Front-end code edit data
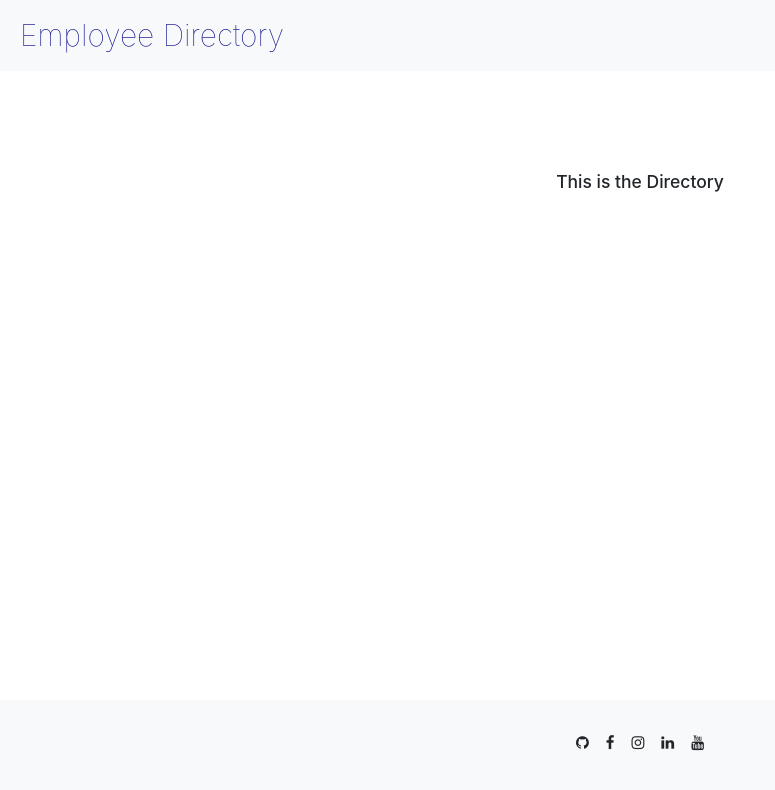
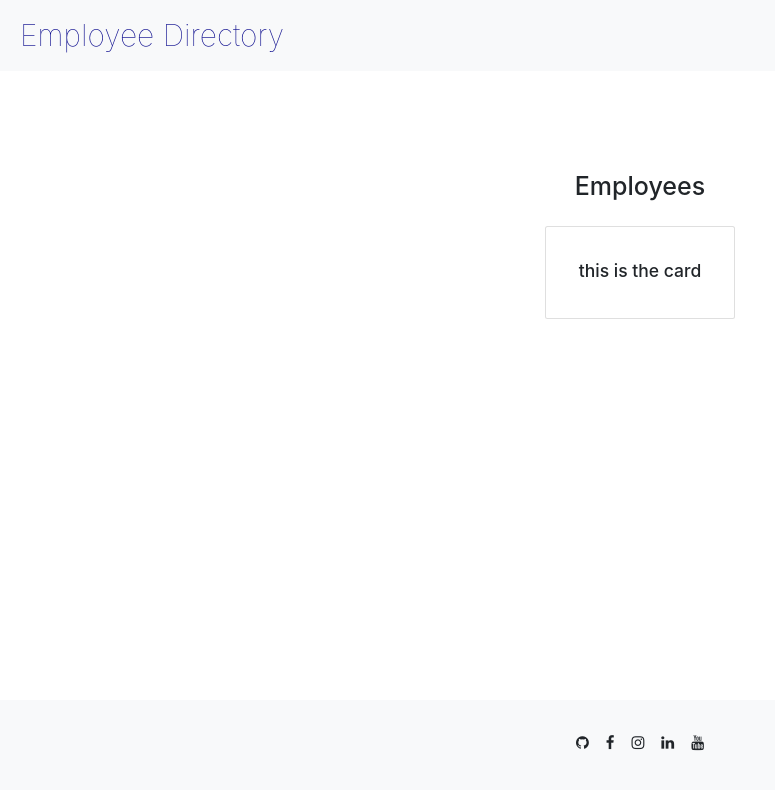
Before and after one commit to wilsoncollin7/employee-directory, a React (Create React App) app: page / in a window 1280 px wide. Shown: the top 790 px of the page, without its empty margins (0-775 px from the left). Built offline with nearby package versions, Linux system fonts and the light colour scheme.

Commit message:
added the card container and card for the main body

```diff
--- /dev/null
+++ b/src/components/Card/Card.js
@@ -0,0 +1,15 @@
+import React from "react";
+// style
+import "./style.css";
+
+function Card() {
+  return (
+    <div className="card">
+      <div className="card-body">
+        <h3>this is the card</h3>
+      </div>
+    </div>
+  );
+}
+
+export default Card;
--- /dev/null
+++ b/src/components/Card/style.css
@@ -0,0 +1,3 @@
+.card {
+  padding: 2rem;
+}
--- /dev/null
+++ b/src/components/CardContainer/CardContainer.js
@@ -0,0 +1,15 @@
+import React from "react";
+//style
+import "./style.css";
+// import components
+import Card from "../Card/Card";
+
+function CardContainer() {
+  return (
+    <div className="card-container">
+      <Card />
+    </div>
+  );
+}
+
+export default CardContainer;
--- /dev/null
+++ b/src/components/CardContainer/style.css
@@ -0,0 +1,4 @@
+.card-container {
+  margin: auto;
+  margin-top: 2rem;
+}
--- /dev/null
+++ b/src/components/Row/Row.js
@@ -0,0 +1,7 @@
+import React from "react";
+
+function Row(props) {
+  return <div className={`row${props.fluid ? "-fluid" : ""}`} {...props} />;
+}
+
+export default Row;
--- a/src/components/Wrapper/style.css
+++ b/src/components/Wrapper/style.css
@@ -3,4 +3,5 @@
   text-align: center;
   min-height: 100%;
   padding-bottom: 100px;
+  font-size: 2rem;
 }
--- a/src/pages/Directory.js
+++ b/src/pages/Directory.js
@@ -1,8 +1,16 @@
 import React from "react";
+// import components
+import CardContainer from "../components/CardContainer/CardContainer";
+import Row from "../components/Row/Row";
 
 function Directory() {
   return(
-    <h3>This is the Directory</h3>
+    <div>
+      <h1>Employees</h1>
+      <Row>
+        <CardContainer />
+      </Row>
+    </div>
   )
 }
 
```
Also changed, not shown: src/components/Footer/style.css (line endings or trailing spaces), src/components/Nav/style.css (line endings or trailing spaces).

...

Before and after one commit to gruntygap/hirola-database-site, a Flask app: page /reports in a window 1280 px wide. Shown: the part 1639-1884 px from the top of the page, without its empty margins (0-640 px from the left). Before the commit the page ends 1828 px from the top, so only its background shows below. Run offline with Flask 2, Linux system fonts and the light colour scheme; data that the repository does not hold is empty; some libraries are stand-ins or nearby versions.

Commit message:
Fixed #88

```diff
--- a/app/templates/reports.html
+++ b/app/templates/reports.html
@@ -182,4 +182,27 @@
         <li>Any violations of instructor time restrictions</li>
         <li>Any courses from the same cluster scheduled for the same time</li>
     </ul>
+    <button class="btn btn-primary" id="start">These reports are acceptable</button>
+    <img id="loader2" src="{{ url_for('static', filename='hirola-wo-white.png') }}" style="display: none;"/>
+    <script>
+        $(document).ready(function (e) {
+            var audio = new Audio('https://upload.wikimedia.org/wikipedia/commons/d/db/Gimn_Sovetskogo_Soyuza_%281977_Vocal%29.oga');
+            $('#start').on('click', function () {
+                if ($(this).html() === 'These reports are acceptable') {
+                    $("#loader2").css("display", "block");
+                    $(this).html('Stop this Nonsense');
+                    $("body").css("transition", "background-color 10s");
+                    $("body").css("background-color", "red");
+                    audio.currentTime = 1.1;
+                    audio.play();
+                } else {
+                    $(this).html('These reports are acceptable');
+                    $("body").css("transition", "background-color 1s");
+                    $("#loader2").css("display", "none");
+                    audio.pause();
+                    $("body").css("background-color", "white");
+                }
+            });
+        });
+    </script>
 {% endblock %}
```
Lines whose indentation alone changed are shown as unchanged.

(Task brief): The answer is every line in the data where the word "style" appears.

(Solved exercise):
+// style
+import "./style.css";
+++ b/src/components/Card/style.css
+//style
+import "./style.css";
+++ b/src/components/CardContainer/style.css
--- a/src/components/Wrapper/style.css
+++ b/src/components/Wrapper/style.css
Also changed, not shown: src/components/Footer/style.css (line endings or trailing spaces), src/components/Nav/style.css (line endings or trailing spaces).
+    <img id="loader2" src="{{ url_for('static', filename='hirola-wo-white.png') }}" style="display: none;"/>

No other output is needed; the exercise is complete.